### TASK DESCRIPTION
Write the data out in full and word for word. Do not include images.

### INPUT RECORDS
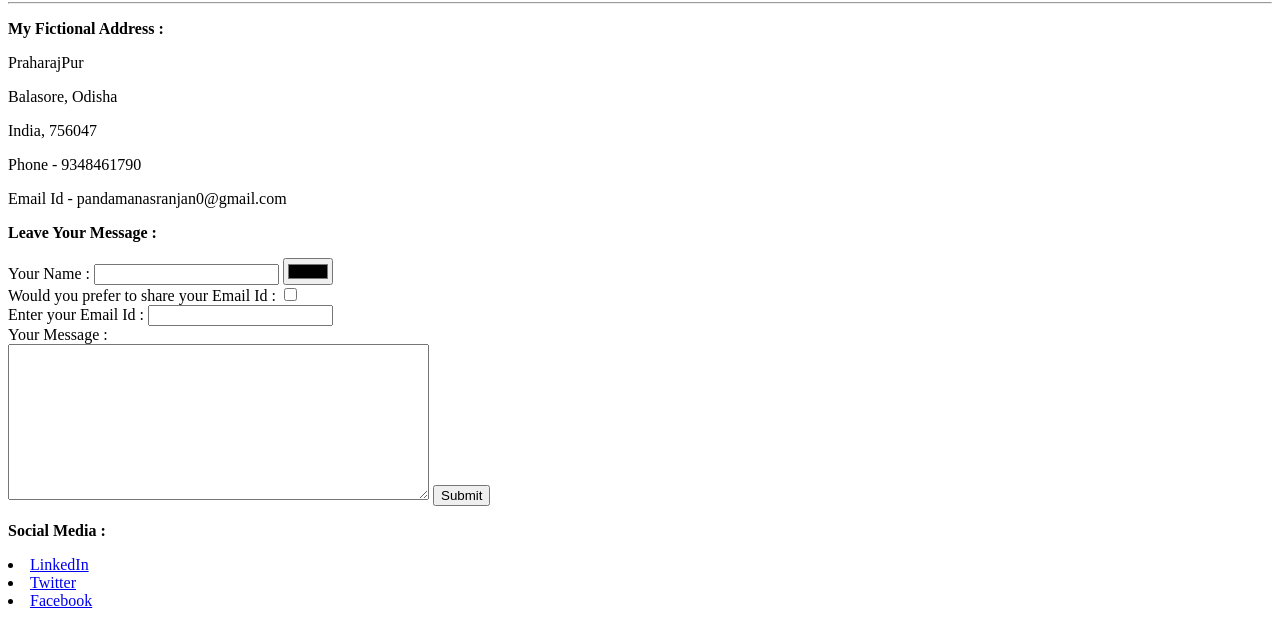
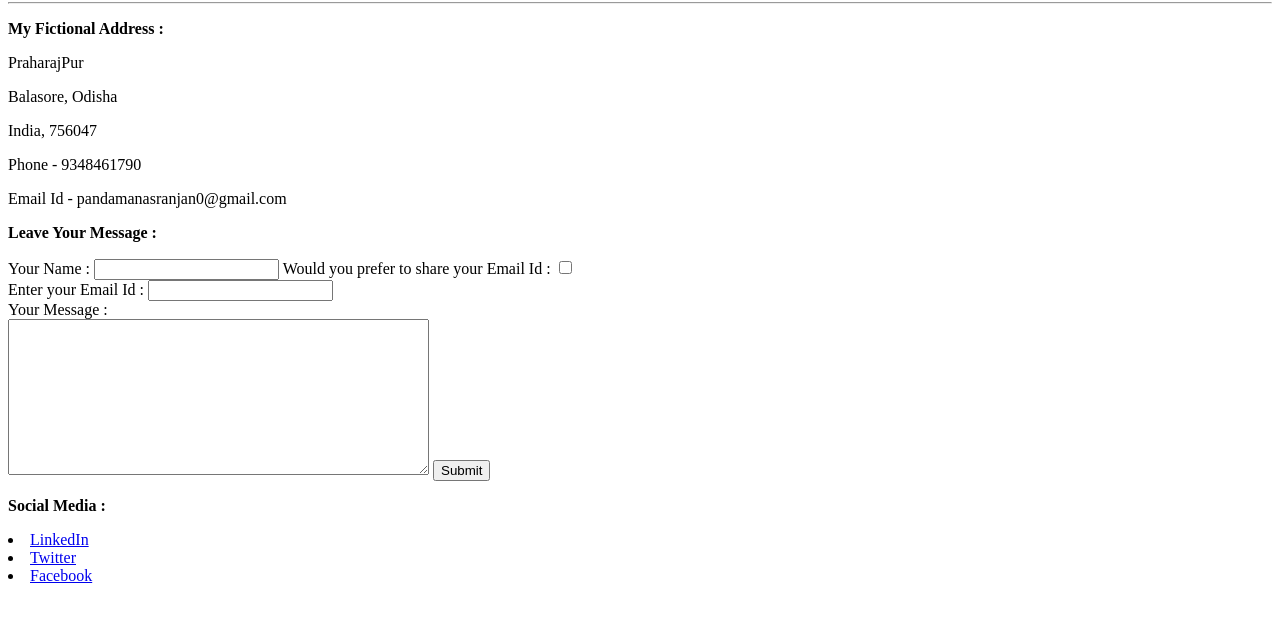
Before and after one commit to Manas111/CV, a plain HTML site: page contact.html in a window 1280 px wide. Shown: the part 78-722 px from the top of the page. Drawn offline with Linux system fonts and the light colour scheme.

Commit message:
Deleted the color option inside the form

```diff
--- a/contact.html
+++ b/contact.html
@@ -20,7 +20,7 @@
   <form action="mailto:mrp20955@gmail.com" method="post" enctype="text/plain">
     <label>Your Name : </label>
     <input type="text" name="Your Name - " value="">
-    <input type="color" name="" value=""><br>
+
     <label>Would you prefer to share your Email Id : </label>
     <input type="checkbox" name="" value=""><br>
     <label>Enter your Email Id : </label>
```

### RESULT BELOW
Before and after one commit to Manas111/CV, a plain HTML site: page contact.html in a window 1280 px wide. Shown: the part 78-722 px from the top of the page. Drawn offline with Linux system fonts and the light colour scheme.

Commit message:
Deleted the color option inside the form

```diff
--- a/contact.html
+++ b/contact.html
@@ -20,7 +20,7 @@
   <form action="mailto:mrp20955@gmail.com" method="post" enctype="text/plain">
     <label>Your Name : </label>
     <input type="text" name="Your Name - " value="">
-    <input type="color" name="" value=""><br>
+
     <label>Would you prefer to share your Email Id : </label>
     <input type="checkbox" name="" value=""><br>
     <label>Enter your Email Id : </label>
```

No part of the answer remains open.